DIRECTIONS FOR THIS TASK:
Work out how many lines below contain the word "class". Only the number is wanted.

EXERCISE DATA:

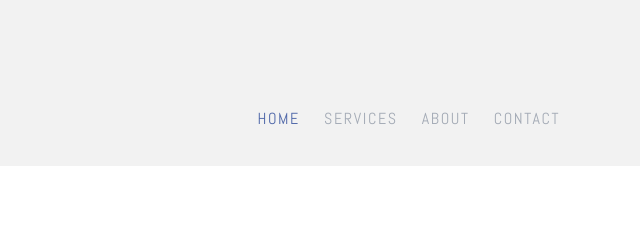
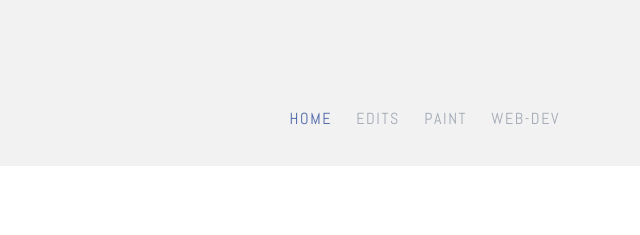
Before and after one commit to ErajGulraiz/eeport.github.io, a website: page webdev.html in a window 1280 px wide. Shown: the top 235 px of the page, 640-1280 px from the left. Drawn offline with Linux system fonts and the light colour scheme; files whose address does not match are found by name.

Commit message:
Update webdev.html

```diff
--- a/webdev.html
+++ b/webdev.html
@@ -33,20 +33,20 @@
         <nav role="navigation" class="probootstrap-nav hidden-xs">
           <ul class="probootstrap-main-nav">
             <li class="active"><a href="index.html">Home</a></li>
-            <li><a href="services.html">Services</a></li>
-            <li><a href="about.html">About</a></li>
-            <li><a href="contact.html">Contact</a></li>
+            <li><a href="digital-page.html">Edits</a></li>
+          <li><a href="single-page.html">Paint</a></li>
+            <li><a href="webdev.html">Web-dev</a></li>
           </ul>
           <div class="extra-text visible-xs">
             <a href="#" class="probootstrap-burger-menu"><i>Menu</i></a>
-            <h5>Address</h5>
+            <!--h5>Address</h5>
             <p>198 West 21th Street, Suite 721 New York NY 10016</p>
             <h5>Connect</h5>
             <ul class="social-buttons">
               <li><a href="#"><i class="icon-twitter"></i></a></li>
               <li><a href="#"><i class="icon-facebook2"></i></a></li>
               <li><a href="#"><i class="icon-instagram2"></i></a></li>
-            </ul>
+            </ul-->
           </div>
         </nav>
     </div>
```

EXERCISE RESPONSE:
9